General Education Requirements

General Education Philosophy

The purpose of the general education curriculum components is to provide the Trine University graduate with skills necessary to think critically and to communicate clearly with persons in all professions. The General Education requirements are designed to ensure breadth of knowledge and to promote intellectual inquiry.

Learning Outcomes 

  1. Formal Writing: Communicate ideas using text, data, and images as appropriate, to effectively address specific audiences within their given context(s). 
  2. Interpersonal Communication: Communicate orally within various face-to-face interpersonal contexts employing relevant verbal and nonverbal strategies.
  3. Data Literacy: Demonstrate data literacy, including how to read graphs and charts appropriately, draw correct conclusions from data, and recognize when data are being used in misleading or inappropriate ways. 
  4. Synthesis: Reflect on how mathematics, scientific, humanistic, and social science study work together to prepare them for leadership and service. 

General Education Distribution Requirements

The University believes that attainment of the skills described in the General Education Philosophy requires exposure to and some facility with the modes of inquiry practiced in multiple disciplines. Thus, all students, regardless of academic program, are required to take courses within the following fields: 

  • Humanities
  • Science
  • Social Science
  • Mathematic

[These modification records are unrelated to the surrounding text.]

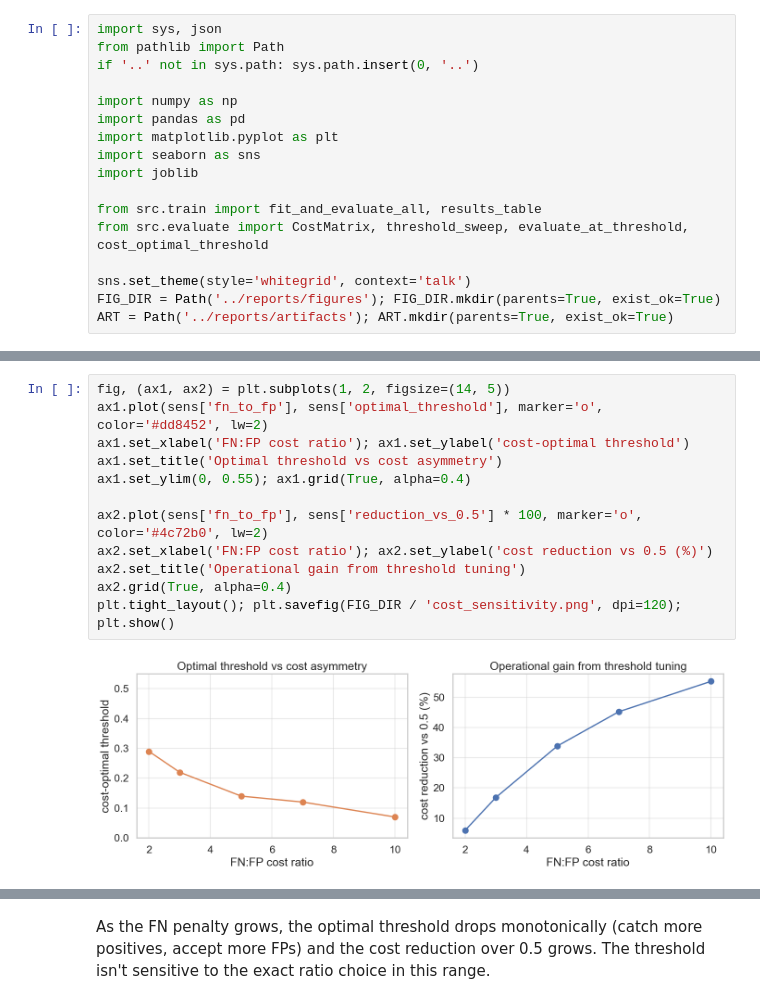
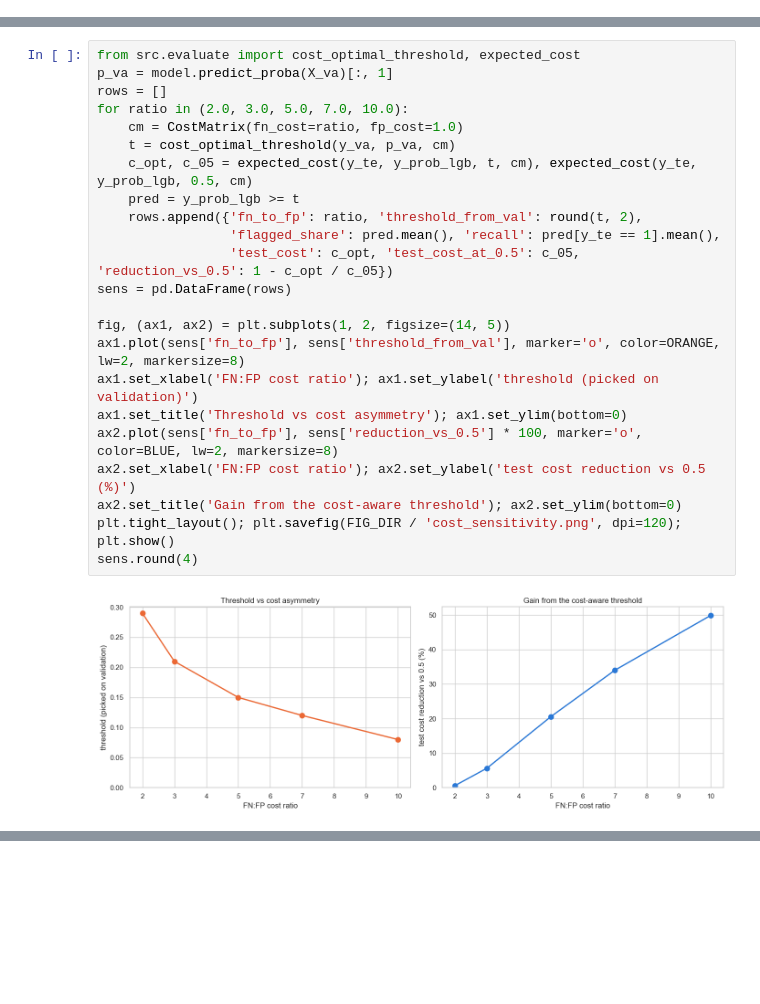
Before and after one commit to jessi-sidhu/credit-risk-modeling, a Jupyter notebook: notebooks/02_modeling.ipynb, the cells around one changed output, grey strips where cells are left out. Cells and saved outputs as stored; diff of their text form; blank space fills up the shorter version.

```diff
--- a/notebooks/02_modeling.ipynb
+++ b/notebooks/02_modeling.ipynb
@@ -13,17 +0,0 @@ The first cell either loads cached artifacts produced by `python -m src.train` o
-# %%
-import sys, json
-from pathlib import Path
-if '..' not in sys.path: sys.path.insert(0, '..')
-
-import numpy as np
-import pandas as pd
-import matplotlib.pyplot as plt
-import seaborn as sns
-import joblib
-
-from src.train import fit_and_evaluate_all, results_table
-from src.evaluate import CostMatrix, threshold_sweep, evaluate_at_threshold, cost_optimal_threshold
-
-sns.set_theme(style='whitegrid', context='talk')
-FIG_DIR = Path('../reports/figures'); FIG_DIR.mkdir(parents=True, exist_ok=True)
-ART = Path('../reports/artifacts'); ART.mkdir(parents=True, exist_ok=True)
@@ -169,14 +118,25 @@ sens.round(3)
 # %%
+from src.evaluate import cost_optimal_threshold, expected_cost
+p_va = model.predict_proba(X_va)[:, 1]
+rows = []
+for ratio in (2.0, 3.0, 5.0, 7.0, 10.0):
+    cm = CostMatrix(fn_cost=ratio, fp_cost=1.0)
+    t = cost_optimal_threshold(y_va, p_va, cm)
+    c_opt, c_05 = expected_cost(y_te, y_prob_lgb, t, cm), expected_cost(y_te, y_prob_lgb, 0.5, cm)
+    pred = y_prob_lgb >= t
+    rows.append({'fn_to_fp': ratio, 'threshold_from_val': round(t, 2),
+                 'flagged_share': pred.mean(), 'recall': pred[y_te == 1].mean(),
+                 'test_cost': c_opt, 'test_cost_at_0.5': c_05, 'reduction_vs_0.5': 1 - c_opt / c_05})
+sens = pd.DataFrame(rows)
+
 fig, (ax1, ax2) = plt.subplots(1, 2, figsize=(14, 5))
-ax1.plot(sens['fn_to_fp'], sens['optimal_threshold'], marker='o', color='#dd8452', lw=2)
-ax1.set_xlabel('FN:FP cost ratio'); ax1.set_ylabel('cost-optimal threshold')
-ax1.set_title('Optimal threshold vs cost asymmetry')
-ax1.set_ylim(0, 0.55); ax1.grid(True, alpha=0.4)
-
-ax2.plot(sens['fn_to_fp'], sens['reduction_vs_0.5'] * 100, marker='o', color='#4c72b0', lw=2)
-ax2.set_xlabel('FN:FP cost ratio'); ax2.set_ylabel('cost reduction vs 0.5 (%)')
-ax2.set_title('Operational gain from threshold tuning')
-ax2.grid(True, alpha=0.4)
+ax1.plot(sens['fn_to_fp'], sens['threshold_from_val'], marker='o', color=ORANGE, lw=2, markersize=8)
+ax1.set_xlabel('FN:FP cost ratio'); ax1.set_ylabel('threshold (picked on validation)')
+ax1.set_title('Threshold vs cost asymmetry'); ax1.set_ylim(bottom=0)
+ax2.plot(sens['fn_to_fp'], sens['reduction_vs_0.5'] * 100, marker='o', color=BLUE, lw=2, markersize=8)
+ax2.set_xlabel('FN:FP cost ratio'); ax2.set_ylabel('test cost reduction vs 0.5 (%)')
+ax2.set_title('Gain from the cost-aware threshold'); ax2.set_ylim(bottom=0)
 plt.tight_layout(); plt.savefig(FIG_DIR / 'cost_sensitivity.png', dpi=120); plt.show()
+sens.round(4)
 # %% [output]
-[figure, old version]
+[figure, new version]
@@ -183,2 +148,0 @@ plt.tight_layout(); plt.savefig(FIG_DIR / 'cost_sensitivity.png', dpi=120); plt.
-# %% [markdown]
-As the FN penalty grows, the optimal threshold drops monotonically (catch more positives, accept more FPs) and the cost reduction over 0.5 grows. The threshold isn't sensitive to the exact ratio choice in this range.
```
Also changed, not shown: parts of 22 cells of this notebook, 27 other files.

To determine which courses fall within each discipline, Trine has adopted the guidelines of the American Academy of Arts and Sciences' "Humanities Indicators" project. Trine differs from the Academy in classing history as a social science. 

Humanities incorporates the following disciplines: The academic study of the arts including art history; music; drama and cinema; communication; cultural, ethnic, and gender studies; English language and literature; and languages and literature other than English. 

Social Sciences incorporate the following disciplines: economics, geography, government, international relations, political science, psychology, sociology, and urban studies. 

Sciences courses address the following areas of study: astronomy, chemistry, geography, geology, earth science, physics, anatomy and physiology, botany, biology, microbiology, and molecular bioscience. 

Mathematics courses include mathematics and statistics.